Reasonableness of the Stop
Appellant argues, as he did at the suppression hearing, that the traffic stop was invalid because it was a pretext to stop and search Appellant and his vehicle. He further contends that even if the stop is valid, the officer could not remove him from his vehicle and search the car.
When a police officer stops a defendant without a warrant and without the defendant's consent, the State has the burden at a suppression hearing of proving reasonableness of the stop. Ford v. State, 158 S.W.3d 488, 492 (Tex.Crim.App. 2005). A police officer can stop and briefly detain a person for investigative purposes if the officer has a reasonable suspicion supported by articulable facts that criminal activity may be afoot, even if the officer lacks evidence rising to the level of "probable cause." See Terry v. Ohio, 392 U.S. 1, 29, 88 S.Ct. 1868, 1884, 20 L.Ed.2d 889 (1968).
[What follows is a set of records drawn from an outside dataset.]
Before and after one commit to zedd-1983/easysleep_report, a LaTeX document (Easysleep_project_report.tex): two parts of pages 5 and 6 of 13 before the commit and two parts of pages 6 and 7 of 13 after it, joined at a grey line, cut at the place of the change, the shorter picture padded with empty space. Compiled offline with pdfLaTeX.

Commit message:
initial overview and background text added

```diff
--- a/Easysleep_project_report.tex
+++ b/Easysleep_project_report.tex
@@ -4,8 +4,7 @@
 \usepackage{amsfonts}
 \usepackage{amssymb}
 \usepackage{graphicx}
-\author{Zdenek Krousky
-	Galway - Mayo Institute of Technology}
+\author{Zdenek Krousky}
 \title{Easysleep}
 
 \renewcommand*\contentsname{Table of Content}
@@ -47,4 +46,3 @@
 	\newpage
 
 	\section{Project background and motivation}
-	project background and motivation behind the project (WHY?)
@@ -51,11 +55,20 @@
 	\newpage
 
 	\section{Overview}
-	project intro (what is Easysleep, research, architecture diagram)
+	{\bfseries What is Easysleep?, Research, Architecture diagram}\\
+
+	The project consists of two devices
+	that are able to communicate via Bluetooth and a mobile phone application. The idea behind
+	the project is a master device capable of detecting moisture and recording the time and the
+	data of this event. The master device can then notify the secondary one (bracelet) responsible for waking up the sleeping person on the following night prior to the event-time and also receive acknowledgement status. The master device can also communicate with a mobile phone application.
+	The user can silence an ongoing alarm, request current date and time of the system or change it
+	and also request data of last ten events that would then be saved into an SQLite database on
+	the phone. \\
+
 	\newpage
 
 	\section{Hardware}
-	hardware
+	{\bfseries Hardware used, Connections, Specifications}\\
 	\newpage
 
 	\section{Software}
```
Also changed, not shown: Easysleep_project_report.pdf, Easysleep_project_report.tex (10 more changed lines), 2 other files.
An officer may lawfully stop and detain a person for a traffic violation that the officer witnesses. See Garcia v. State, 827 S.W.2d 937, 944 (Tex.Crim.App. 1992); TEX.CODE CRIM.PROC.ANN. art. 14.01(b)(West 2015)("A peace officer may arrest an offender without a warrant for any offense committed in his presence or within his view."); TEX.TRANSP.CODE ANN. § 543.001 (West 2011)("Any peace officer may arrest without warrant a person found committing a violation of this subtitle."). The decision to stop an automobile is reasonable when an officer has reasonable suspicion to believe that a traffic violation has occurred. Jaganathan v. State, 479 S.W.3d 244, 247 (Tex.Crim.App. 2015); Guerra v. State, 432 S.W.3d 905, 911 (Tex.Crim.App. 2014). The fact that the officer may have had another subjective motive for seizing a driver does not invalidate an objectively reasonable seizure. State v. Gray, 158 S.W.3d 465, 469-70 (Tex.Crim.App. 2005), citing Whren v. United States, 517 U.S. 806, 116 S.Ct. 1769, 135 L.Ed.2d 89 (1996); Crittenden v. State, 899 S.W.2d 668, 674 (Tex.Crim.App. 1995).
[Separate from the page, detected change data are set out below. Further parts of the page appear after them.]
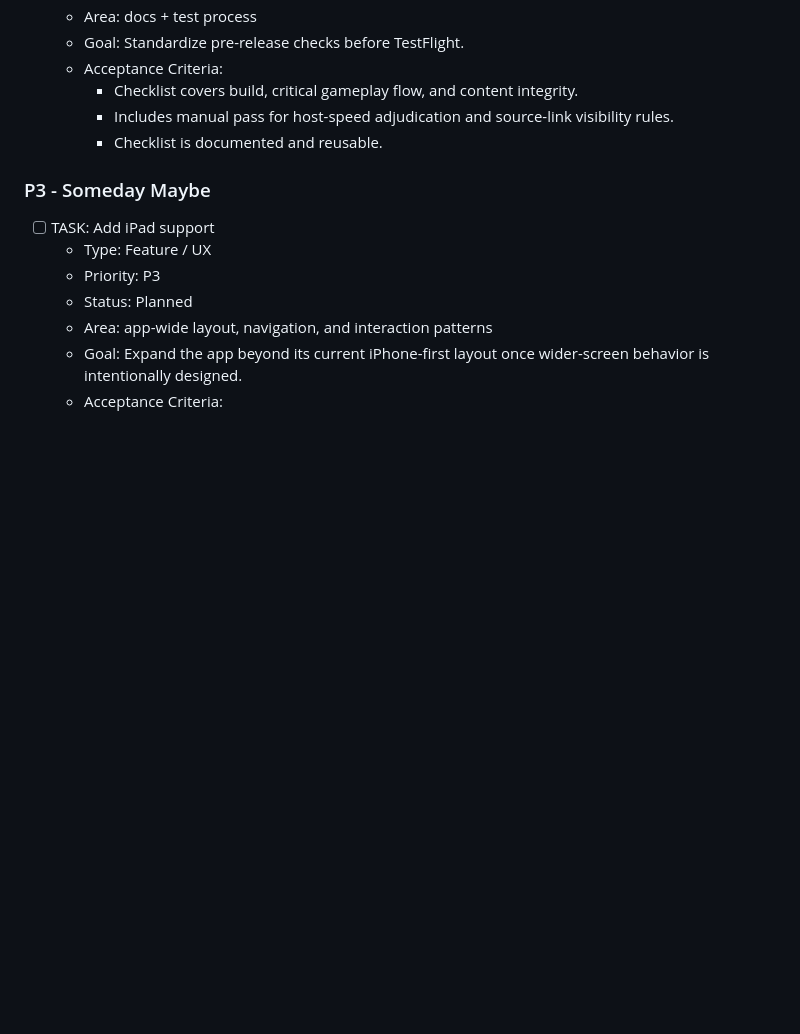
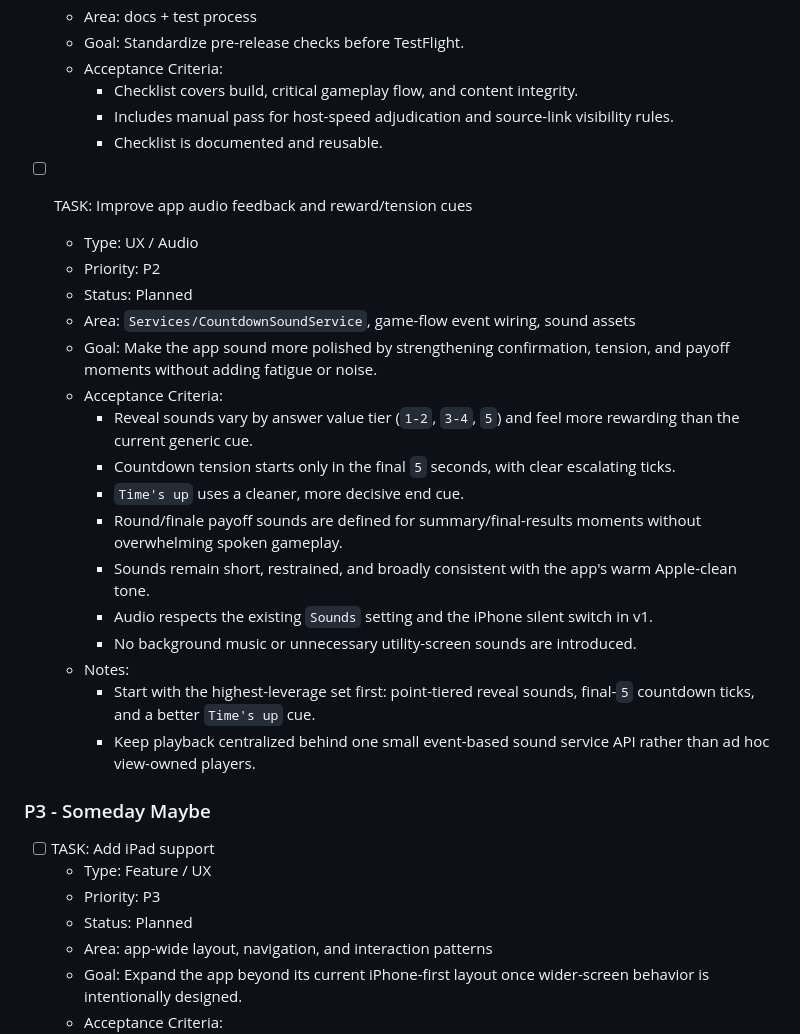
Before and after one commit to orfeasa/TapTen, a Markdown page: PROJECT_BACKLOG.md, the part around the change. GitHub-like rendering; blank space fills up the shorter version.

Commit message:
Add audio polish backlog and versioning guidance

```diff
--- a/PROJECT_BACKLOG.md
+++ b/PROJECT_BACKLOG.md
@@ -352,6 +352,24 @@
     - Includes manual pass for host-speed adjudication and source-link visibility rules.
     - Checklist is documented and reusable.
 
+- [ ] TASK: Improve app audio feedback and reward/tension cues
+  - Type: UX / Audio
+  - Priority: P2
+  - Status: Planned
+  - Area: `Services/CountdownSoundService`, game-flow event wiring, sound assets
+  - Goal: Make the app sound more polished by strengthening confirmation, tension, and payoff moments without adding fatigue or noise.
+  - Acceptance Criteria:
+    - Reveal sounds vary by answer value tier (`1-2`, `3-4`, `5`) and feel more rewarding than the current generic cue.
+    - Countdown tension starts only in the final `5` seconds, with clear escalating ticks.
+    - `Time's up` uses a cleaner, more decisive end cue.
+    - Round/finale payoff sounds are defined for summary/final-results moments without overwhelming spoken gameplay.
+    - Sounds remain short, restrained, and broadly consistent with the app's warm Apple-clean tone.
+    - Audio respects the existing `Sounds` setting and the iPhone silent switch in v1.
+    - No background music or unnecessary utility-screen sounds are introduced.
+  - Notes:
+    - Start with the highest-leverage set first: point-tiered reveal sounds, final-`5` countdown ticks, and a better `Time's up` cue.
+    - Keep playback centralized behind one small event-based sound service API rather than ad hoc view-owned players.
+
 ### P3 - Someday Maybe
 
 - [ ] TASK: Add iPad support
```
Also changed, not shown: AGENTS.md (+1 -0 lines).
The officer testified that he believed Appellant violated a traffic law by failing to signal his intent to turn from the street into the parking lot. Section 545.104 of the Texas Transportation Code states in relevant part:
(b) An operator intending to turn a vehicle right or left shall signal continuously for not less than the last 100 feet of movement of the vehicle before the turn.TEX.TRANSP. CODE ANN. § 545.104(b)(West 2011). By denying the motion to suppress, the trial court impliedly found Officer Lawrence's testimony credible, and we are required to defer to this finding. Based on the evidence admitted at the suppression hearing, the officer had reasonable suspicion to believe Appellant committed a traffic offense. Consequently, the traffic stop was valid under the Fourth Amendment.
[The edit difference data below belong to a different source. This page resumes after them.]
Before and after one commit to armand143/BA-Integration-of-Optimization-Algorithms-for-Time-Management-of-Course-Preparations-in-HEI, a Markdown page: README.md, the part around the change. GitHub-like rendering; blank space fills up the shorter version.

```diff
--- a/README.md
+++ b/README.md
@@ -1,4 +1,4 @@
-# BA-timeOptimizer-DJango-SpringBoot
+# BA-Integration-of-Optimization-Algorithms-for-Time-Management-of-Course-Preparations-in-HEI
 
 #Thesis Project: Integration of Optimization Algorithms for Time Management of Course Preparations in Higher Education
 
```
The officer engaged in routine questioning of Appellant and he asked Appellant for consent to search the vehicle. According to Lawrence, Appellant consented to the search. Consent to search is one of the well-established exceptions to the constitutional requirements of both probable cause and a warrant. Maxwell v. State, 73 S.W.3d 278, 281 (Tex.Crim.App. 2002). When consent is given, a continued detention and search of a vehicle are reasonable even without circumstances showing reasonable suspicion of any further criminal activity. James v. State, 102 S.W.3d 162, 173 (Tex.App.--Fort Worth 2003, pet. ref'd), citing Ohio v. Robinette, 519 U.S. 33, 39-40, 117 S.Ct. 417, 420-21, 136 L.Ed.2d 347 (1996). The trial court did not err by denying the motion to suppress. We overrule Issue One and affirm the judgment of the trial court. October 5, 2016
YVONNE T. RODRIGUEZ, Justice Before McClure, C.J., Rodriguez, and Hughes, JJ. (Do Not Publish)